Rusty

PR and Digital Marketing Expert Based in Liverpool's Baltic Triangle.

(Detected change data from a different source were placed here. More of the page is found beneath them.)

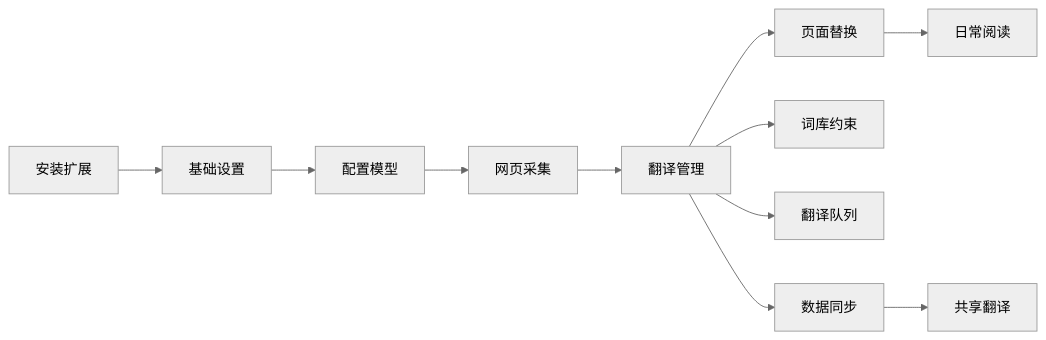
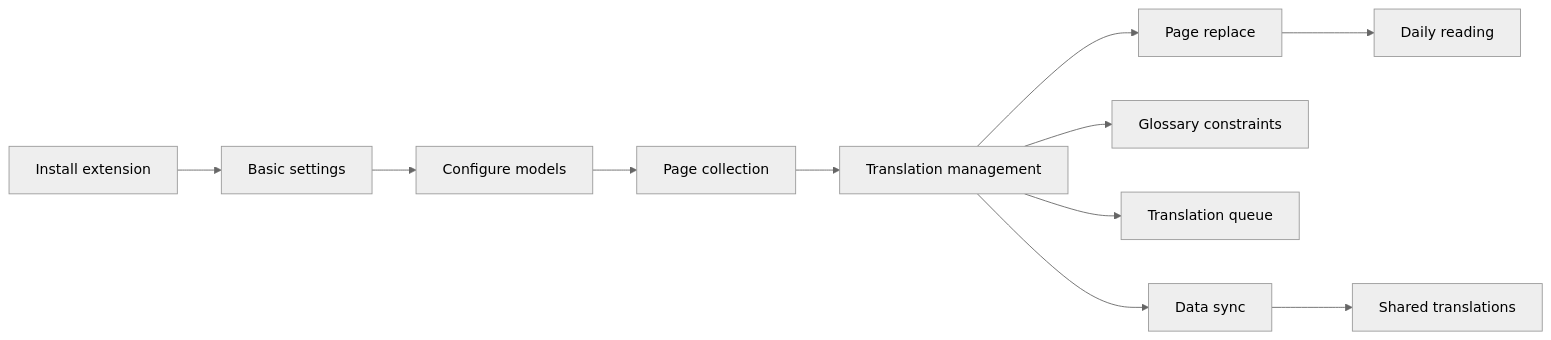
One commit to houguang/layerai-docs changed the diagram in journey/product-map.mdx. Above: the diagram before and after it, drawn with Mermaid (neutral theme). The commit also changed other lines of this file and 69 other files, not shown here.

````diff
--- a/journey/product-map.mdx
+++ b/journey/product-map.mdx
@@ -9,13 +9,13 @@
 ```mermaid
 flowchart LR
-  install[安装扩展] --> settings[基础设置]
-  settings --> models[配置模型]
-  models --> collect[网页采集]
-  collect --> translate[翻译管理]
-  translate --> replace[页面替换]
-  replace --> use[日常阅读]
-  translate --> glossary[词库约束]
-  translate --> queue[翻译队列]
-  translate --> sync[数据同步]
-  sync --> shared[共享翻译]
+  install[Install extension] --> settings[Basic settings]
+  settings --> models[Configure models]
+  models --> collect[Page collection]
+  collect --> translate[Translation management]
+  translate --> replace[Page replace]
+  replace --> use[Daily reading]
+  translate --> glossary[Glossary constraints]
+  translate --> queue[Translation queue]
+  translate --> sync[Data sync]
+  sync --> shared[Shared translations]
 ```
````
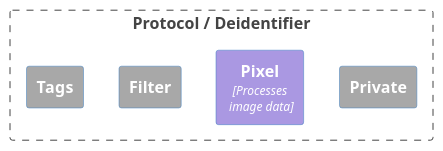
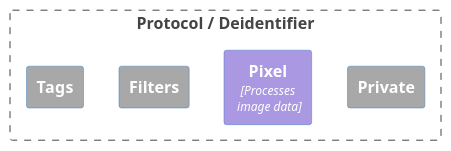
Before and after one commit to ResearchBureau/midom: the diagram in docs/source/diagrams/components_pixel.puml, drawn with PlantUML. The commit also changed 20 other files, not shown here.

```diff
--- a/docs/source/diagrams/components_pixel.puml
+++ b/docs/source/diagrams/components_pixel.puml
@@ -1,19 +1,19 @@
 @startuml
 !includeurl  https://raw.githubusercontent.com/plantuml-stdlib/C4-PlantUML/master/C4_Context.puml
 !includeurl  https://raw.githubusercontent.com/plantuml-stdlib/C4-PlantUML/master/C4_Container.puml
 
 '# remove <<system>> above each block
 HIDE_STEREOTYPE()
 
 Boundary(protocol, "Protocol / Deidentifier") {
     Container(tags, "Tags") #A8A8A8
-    Container(filter, "Filter", ) #A8A8A8
+    Container(filters, "Filters", ) #A8A8A8
     Container(pixel, "Pixel", "Processes\n image data") #AA98E2
     Container(private, "Private" ) #A8A8A8
 }
 
-tags -[hidden]r- filter
-filter -[hidden]r- pixel
+tags -[hidden]r- filters
+filters -[hidden]r- pixel
 pixel -[hidden]r- private
 
 @enduml
```
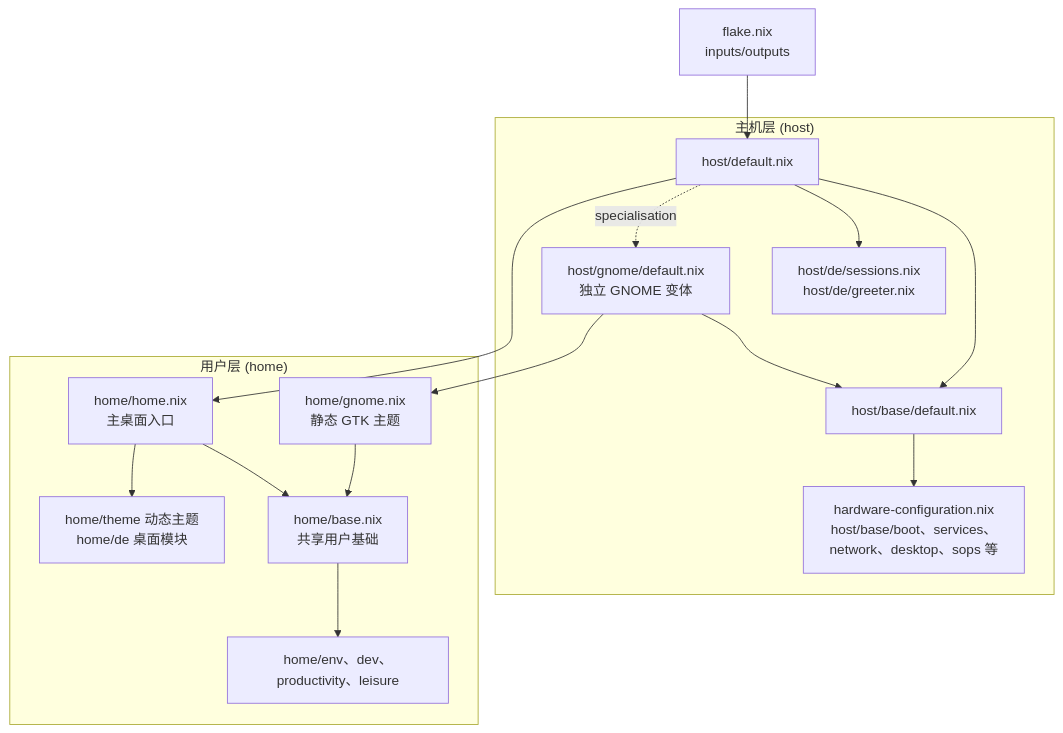
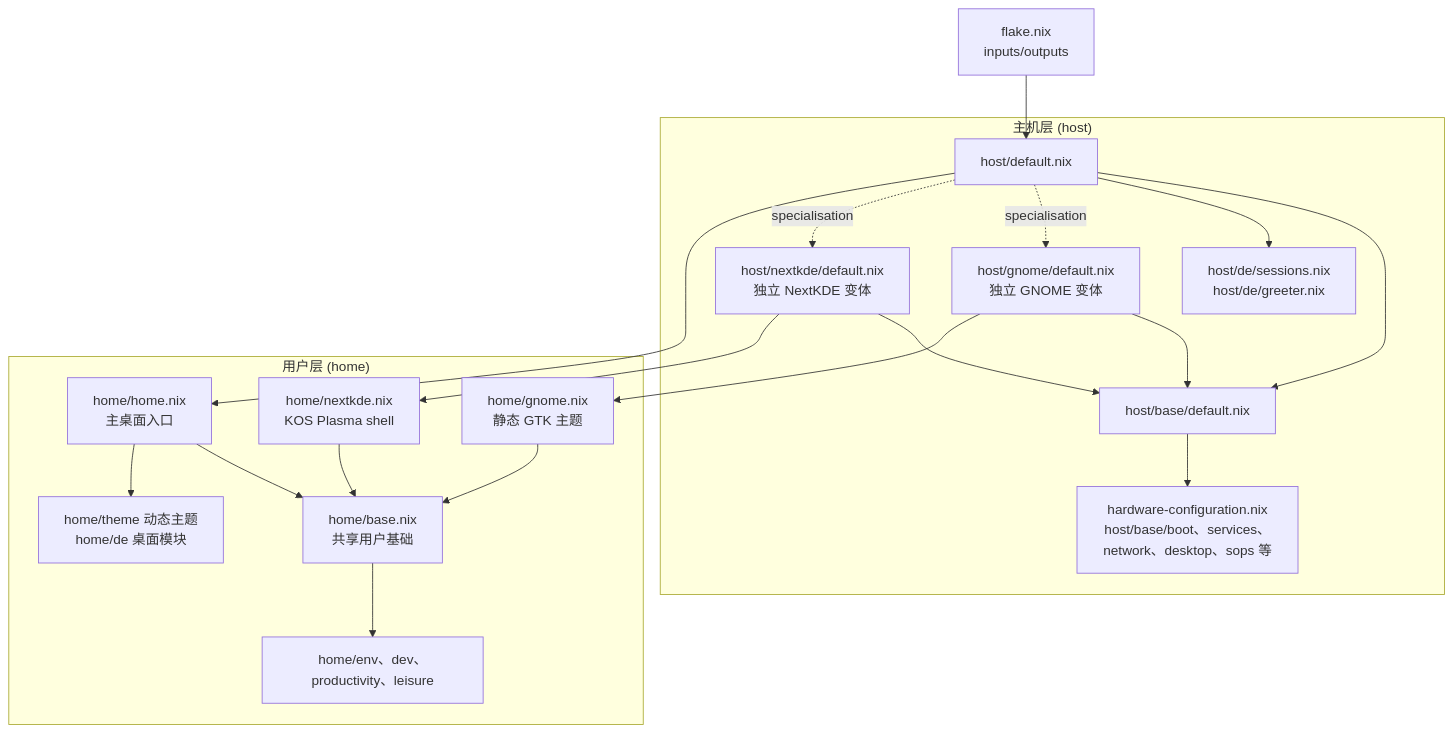
One commit to Shangshui0302/myNixOSConfig changed the first of 3 diagrams in wiki/architecture/index.md. Above: the diagram before and after it, drawn with Mermaid. The commit also changed other lines of this file and 39 other files, not shown here.

Commit message:
feat(desktop): add NextKDE specialisation and simplify theme ownership

````diff
--- a/wiki/architecture/index.md
+++ b/wiki/architecture/index.md
@@ -34,30 +34,36 @@
 ```mermaid
 graph TB
 F["flake.nix<br/>inputs/outputs"]
 subgraph "主机层 (host)"
 H1["host/default.nix"]
 HB["host/base/default.nix"]
 HC["hardware-configuration.nix<br/>host/base/boot、services、network、desktop、sops 等"]
 HD["host/de/sessions.nix<br/>host/de/greeter.nix"]
 HG["host/gnome/default.nix<br/>独立 GNOME 变体"]
+HK["host/nextkde/default.nix<br/>独立 NextKDE 变体"]
 end
 subgraph "用户层 (home)"
 U1["home/home.nix<br/>主桌面入口"]
 UB["home/base.nix<br/>共享用户基础"]
 UC["home/env、dev、productivity、leisure"]
 UD["home/theme 动态主题<br/>home/de 桌面模块"]
 UG["home/gnome.nix<br/>静态 GTK 主题"]
+UK["home/nextkde.nix<br/>KOS Plasma shell"]
 end
 F --> H1
 H1 --> HB
 HB --> HC
 H1 --> HD
 H1 -. specialisation .-> HG
 HG --> HB
+H1 -. specialisation .-> HK
+HK --> HB
+HK --> UK
+UK --> UB
 H1 --> U1
 U1 --> UB
 UB --> UC
 U1 --> UD
 HG --> UG
 UG --> UB
 ```
````
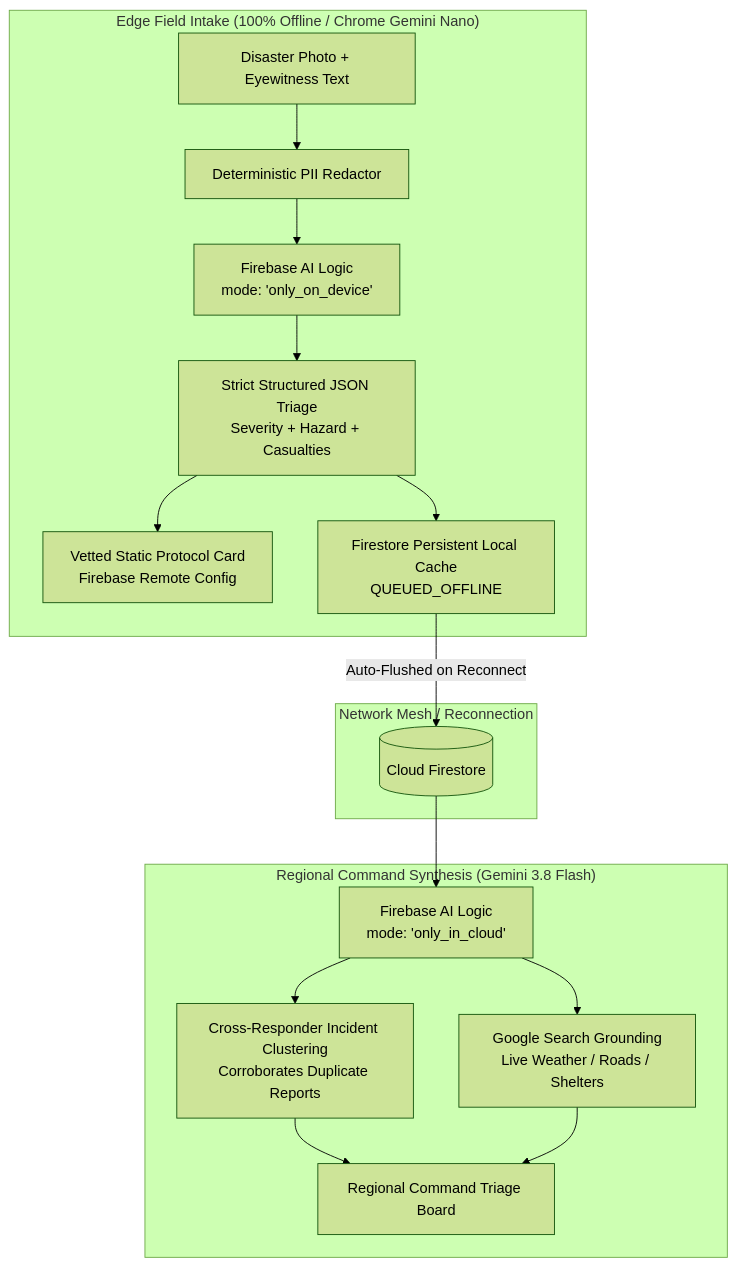
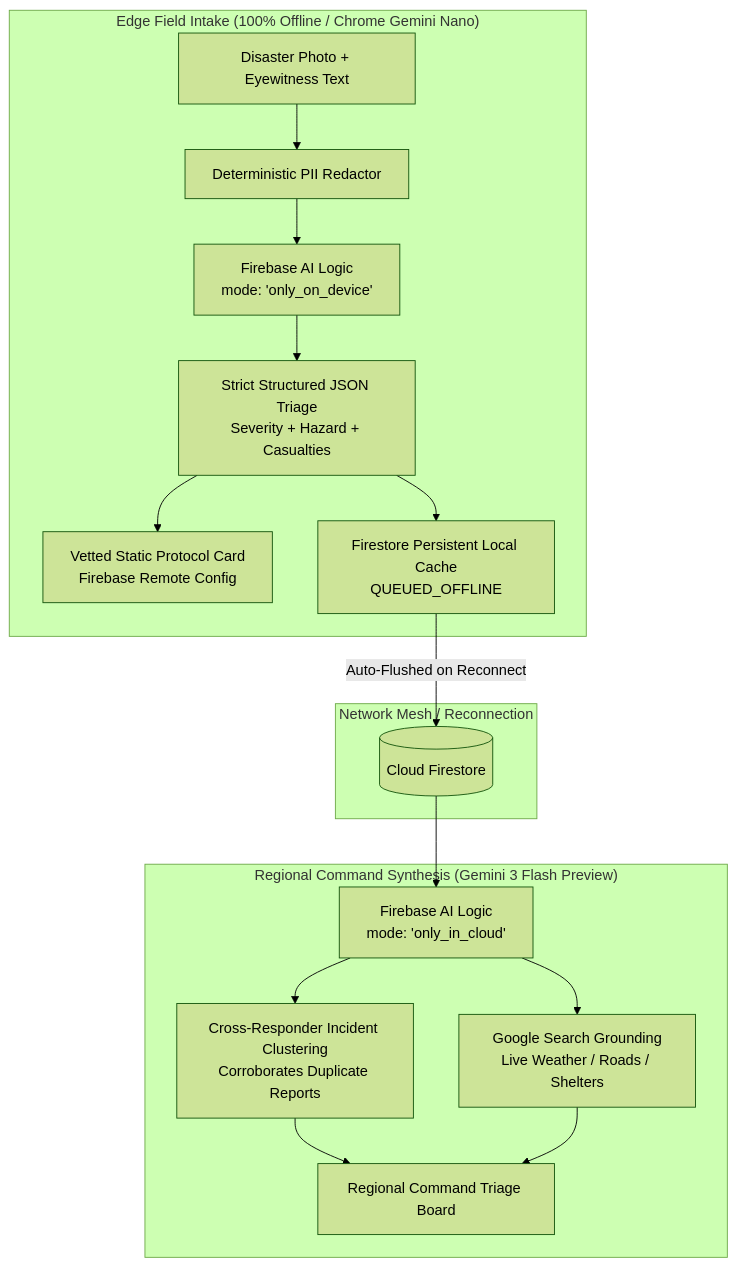
The diagram in README.md (Vezzyyy/TriageRelay), drawn with Mermaid (forest theme) before and after one commit. The commit also changed other lines of this file and 2 other files, not shown here.

Commit message:
fix: switch cloud command model to gemini-3-flash-preview after gemini-3.8-flash 500 high-demand errors

````diff
--- a/README.md
+++ b/README.md
@@ -21,21 +21,21 @@
 ```mermaid
 flowchart TD
     subgraph Edge ["Edge Field Intake (100% Offline / Chrome Gemini Nano)"]
         A[Disaster Photo + Eyewitness Text] --> B[Deterministic PII Redactor]
         B --> C[Firebase AI Logic\nmode: 'only_on_device']
         C --> D[Strict Structured JSON Triage\nSeverity + Hazard + Casualties]
         D --> E[Vetted Static Protocol Card\nFirebase Remote Config]
         D --> F[Firestore Persistent Local Cache\nQUEUED_OFFLINE]
     end
 
     subgraph Mesh ["Network Mesh / Reconnection"]
         F -->|Auto-Flushed on Reconnect| G[(Cloud Firestore)]
     end
 
-    subgraph Command ["Regional Command Synthesis (Gemini 3.8 Flash)"]
+    subgraph Command ["Regional Command Synthesis (Gemini 3 Flash Preview)"]
         G --> H[Firebase AI Logic\nmode: 'only_in_cloud']
         H --> I[Cross-Responder Incident Clustering\nCorroborates Duplicate Reports]
         H --> J[Google Search Grounding\nLive Weather / Roads / Shelters]
         I & J --> K[Regional Command Triage Board]
     end
 ```
````
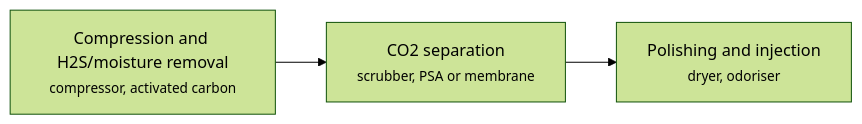
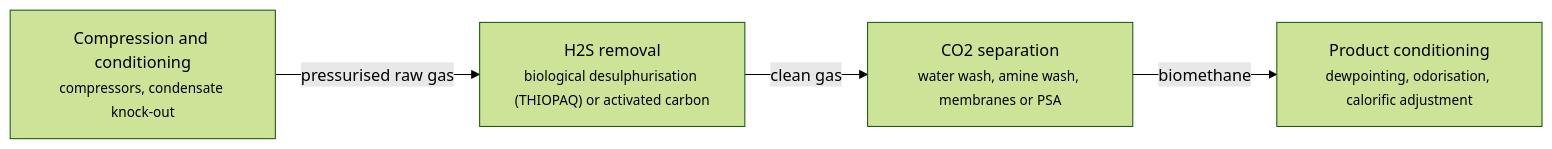
The third of 35 diagrams in catalog/index/technologies-H2.md (tenunan-dev/hilir-tech-library), drawn with Mermaid (forest theme) before and after one commit. The commit also changed other lines of this file and 94 other files, not shown here.

````diff
--- a/catalog/index/technologies-H2.md
+++ b/catalog/index/technologies-H2.md
@@ -128,8 +128,10 @@
 ```mermaid
 flowchart LR
-    PRE["Compression and H2S/moisture removal<br/><small>compressor, activated carbon</small>"]
-    SEP["CO2 separation<br/><small>scrubber, PSA or membrane</small>"]
-    POL["Polishing and injection<br/><small>dryer, odoriser</small>"]
-    PRE --> SEP
-    SEP --> POL
+    COMP["Compression and conditioning<br/><small>compressors, condensate knock-out</small>"]
+    H2S["H2S removal<br/><small>biological desulphurisation (THIOPAQ) or activated carbon</small>"]
+    CO2["CO2 separation<br/><small>water wash, amine wash, membranes or PSA</small>"]
+    PROD["Product conditioning<br/><small>dewpointing, odorisation, calorific adjustment</small>"]
+    COMP -->|pressurised raw gas| H2S
+    H2S -->|clean gas| CO2
+    CO2 -->|biomethane| PROD
 ```
````
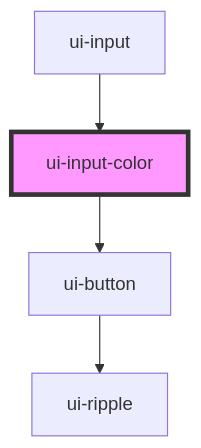
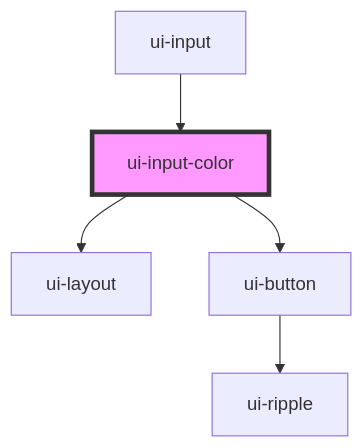
Before and after one commit to shahzad1970/psycho-ui: the diagram in src/components/ui-input/ui-input-color/readme.md, drawn with Mermaid. The commit also changed other lines of this file and 112 other files, not shown here.

````diff
--- a/src/components/ui-input/ui-input-color/readme.md
+++ b/src/components/ui-input/ui-input-color/readme.md
@@ -26,7 +27,8 @@
 ```mermaid
 graph TD;
+  ui-input-color --> ui-layout
   ui-input-color --> ui-button
   ui-button --> ui-ripple
   ui-input --> ui-input-color
   style ui-input-color fill:#f9f,stroke:#333,stroke-width:4px
 ```
````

Running several publications, Russell is a champion for the Creative and Digital community within the city region.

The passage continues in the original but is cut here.